As a child I loved to draw and paint, but for twenty years my creative process went in the direction of stagecraft -- acting and dance. At the University of California, I majored in Theater Arts and minored in Religious Studies. At Sonoma State University I earned a California lifetime teaching credential and a Master of Arts degree in Education. My professional career included 25 years of teaching elementary school.
In 1978 I became a student of Avatar Adi Da Samraj, and since that time have engaged a serious life of study and devotional practice. One of the subjects I learned about from Adi Da was the significance of Sacred art in the East and West. My interest in art was finally given expression in 1984, when Adi Da invited me to paint a miniature scene on a pendant as a gift for a member of his family. Painting on small surfaces was experimental at first, but I totally loved doing it, and one project led to many.
Avatar Adi Da’s Instruction and Blessing were generously offered to me for several years of this service, and the opportunity to make art for my Beloved Spiritual Master was wonderful. It was also challenging, because I had absolutely no training, and Adi Da’s aesthetic standards were highly refined. I became acutely aware of how much there was to learn, and how making fine art is both a gift and an intensive practice that requires real commitment to going beyond one’s limits.
I practiced drawing and painting by making “free renderings” of Japanese woodblocks and copying the work of well-known contemporary artists including Marc Chagall, Georgia O’Keefe, Michael Parks and Paul Gauguin, the paintings of Australian Aboriginal artists, and Eastern Sacred images such as those of B.G. Sharma. It was a process of learning by using the apprenticeship method -- copying masterworks to develop skill in rendering and in sensitivity to color, form and composition.

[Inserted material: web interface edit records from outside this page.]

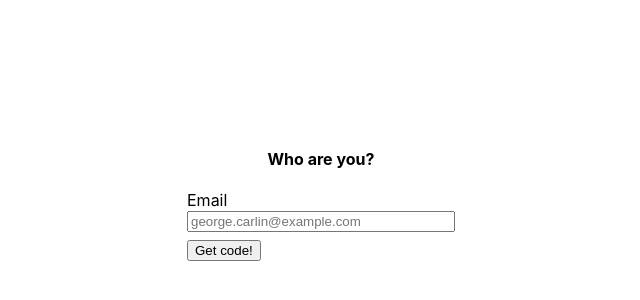
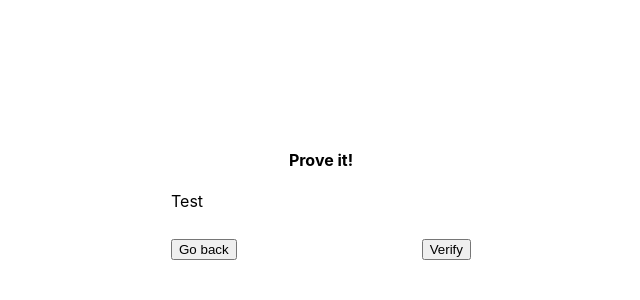
Before and after one commit to ashkan-pm/unit-testing-workshop, a React (Create React App) app: page /login in a window 1280 px wide. Shown: the part 206-506 px from the top of the page, without its empty margins (319-959 px from the left). Built offline with nearby package versions, Linux system fonts and the light colour scheme.

Commit message:
Implement Verify and GetCode component

```diff
--- /dev/null
+++ b/src/components/OTPInput/index.tsx
@@ -0,0 +1,14 @@
+import React from 'react';
+
+type Props = {
+  className?: string;
+};
+function OTPInput({ className }: Props) {
+  return (
+    <div className={className} style={{ width: 300 }}>
+      Test
+    </div>
+  );
+}
+
+export default OTPInput;
--- a/src/i18n.ts
+++ b/src/i18n.ts
@@ -13,7 +13,10 @@ i18n.use(initReactI18next).init({
         emailRequired: 'I really need your email!',
         emailInvalid: 'You know what email is, right?',
         emailNotGmail: "Gmail only! Don't ask why.",
-        getCode: 'Get code!'
+        getCode: 'Get code!',
+        proveIt: 'Prove it!',
+        goBack: 'Go back',
+        verify: 'Verify'
       }
     }
   },
--- /dev/null
+++ b/src/pages/Login/components/GetCode.tsx
@@ -0,0 +1,56 @@
+import React from 'react';
+import { useTranslation } from 'react-i18next';
+import { Typography, Form } from 'antd';
+import { Rule } from 'antd/lib/form';
+import { isGmailAddress } from 'helpers/validators';
+import { StyledInput, StyledButton } from './styles';
+const { Title } = Typography;
+
+type Props = {
+  onSubmit: () => void;
+};
+function GetCode({ onSubmit }: Props) {
+  const { t } = useTranslation();
+
+  const normalizeEmail = (value: string) => value.trim();
+  const emailRules: Rule[] = [
+    { required: true, message: t('emailRequired') },
+    { type: 'email', message: t('emailInvalid') },
+    () => ({
+      validator(_, value) {
+        if (isGmailAddress(value)) {
+          return Promise.resolve();
+        }
+        return Promise.reject(t('emailNotGmail'));
+      }
+    })
+  ];
+
+  const handleFinish = () => {
+    onSubmit();
+  };
+
+  return (
+    <>
+      <Title level={4}>{t('login')}</Title>
+      <Form onFinish={handleFinish} requiredMark={false}>
+        <Form.Item
+          label={t('email')}
+          name="email"
+          normalize={normalizeEmail}
+          rules={emailRules}
+          validateFirst
+        >
+          <StyledInput placeholder={t('emailExample')} />
+        </Form.Item>
+        <Form.Item>
+          <StyledButton type="primary" htmlType="submit" block>
+            {t('getCode')}
+          </StyledButton>
+        </Form.Item>
+      </Form>
+    </>
+  );
+}
+
+export default GetCode;
--- /dev/null
+++ b/src/pages/Login/components/Verify.tsx
@@ -0,0 +1,25 @@
+import React from 'react';
+import { useTranslation } from 'react-i18next';
+import { Typography, Button } from 'antd';
+import { VerifyWrapper, StyledOTPInput } from './styles';
+const { Title } = Typography;
+
+type Props = {
+  onBack: () => void;
+};
+function Verify({ onBack }: Props) {
+  const { t } = useTranslation();
+
+  return (
+    <VerifyWrapper>
+      <Title level={4}>{t('proveIt')}</Title>
+      <StyledOTPInput />
+      <div>
+        <Button onClick={onBack}>{t('goBack')}</Button>
+        <Button type="primary">{t('verify')}</Button>
+      </div>
+    </VerifyWrapper>
+  );
+}
+
+export default Verify;
--- /dev/null
+++ b/src/pages/Login/components/styles.ts
@@ -0,0 +1,27 @@
+import styled from 'styled-components';
+import { Input, Button } from 'antd';
+import OTPInput from 'components/OTPInput';
+
+export const StyledInput = styled(Input)`
+  width: 260px;
+`;
+
+export const StyledButton = styled(Button)`
+  margin-top: 8px;
+`;
+
+export const VerifyWrapper = styled.div`
+  display: flex;
+  align-items: center;
+  flex-direction: column;
+
+  > div {
+    display: flex;
+    width: 100%;
+    justify-content: space-between;
+  }
+`;
+
+export const StyledOTPInput = styled(OTPInput)`
+  margin-bottom: 28px;
+`;
--- a/src/pages/Login/index.tsx
+++ b/src/pages/Login/index.tsx
@@ -1,49 +1,18 @@
-import React from 'react';
-import { useTranslation } from 'react-i18next';
-import { Typography, Form } from 'antd';
-import { Rule } from 'antd/lib/form';
-import { isGmailAddress } from 'helpers/validators';
-import { StyledInput, StyledButton } from './styles';
-const { Title } = Typography;
+import React, { useState } from 'react';
+import GetCode from './components/GetCode';
+import Verify from './components/Verify';
 
 function Login() {
-  const { t } = useTranslation();
+  const [isVerify, setIsVerify] = useState(true);
 
-  const normalizeEmail = (value: string) => value.trim();
-  const emailRules: Rule[] = [
-    { required: true, message: t('emailRequired') },
-    { type: 'email', message: t('emailInvalid') },
-    () => ({
-      validator(_, value) {
-        if (isGmailAddress(value)) {
-          return Promise.resolve();
-        }
-        return Promise.reject(t('emailNotGmail'));
-      }
-    })
-  ];
+  const showGetCode = () => {
+    setIsVerify(false);
+  };
+  const showVerify = () => {
+    setIsVerify(true);
+  };
 
-  return (
-    <>
-      <Title level={4}>{t('login')}</Title>
-      <Form requiredMark={false}>
-        <Form.Item
-          label={t('email')}
-          name="email"
-          normalize={normalizeEmail}
-          rules={emailRules}
-          validateFirst
-        >
-          <StyledInput placeholder={t('emailExample')} />
-        </Form.Item>
-        <Form.Item>
-          <StyledButton type="primary" htmlType="submit" block>
-            {t('getCode')}
-          </StyledButton>
-        </Form.Item>
-      </Form>
-    </>
-  );
+  return !isVerify ? <GetCode onSubmit={showVerify} /> : <Verify onBack={showGetCode} />;
 }
 
 export default Login;
--- a/src/pages/Login/styles.ts
+++ /dev/null
@@ -1,10 +0,0 @@
-import styled from 'styled-components';
-import { Input, Button } from 'antd';
-
-export const StyledInput = styled(Input)`
-  width: 260px;
-`;
-
-export const StyledButton = styled(Button)`
-  margin-top: 8px;
-`;
```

In 1995, while on a retreat on Naitauba Island, Fiji, I offered a deeply felt prayer that I would be able to make beautiful works of art. Although I wasn’t satisfied with many of these early compositions, I consigned the truly terrible work to the trash can, moved beyond my frustration and disappointment, and kept painting.
Over the years, I took time to attend two figure painting and drawing workshops, one in 2001 with Frank Covino and one in 2017 with Anthony Ryder. I was grateful to learn from them about technique, tools and ways of seeing. As I gained confidence, I started participating in exhibitions and art shows. Then at some point in the late 1990’s, I began to make figurative artwork that – amazingly – people appreciated and valued enough to display in their homes and offices and I felt that my prayer was being answered.
Since the COVID-19 pandemic is making it difficult for people to gather in groups and art shows are not happening, I have accepted that for now, the Internet is the way to offer my work in the world.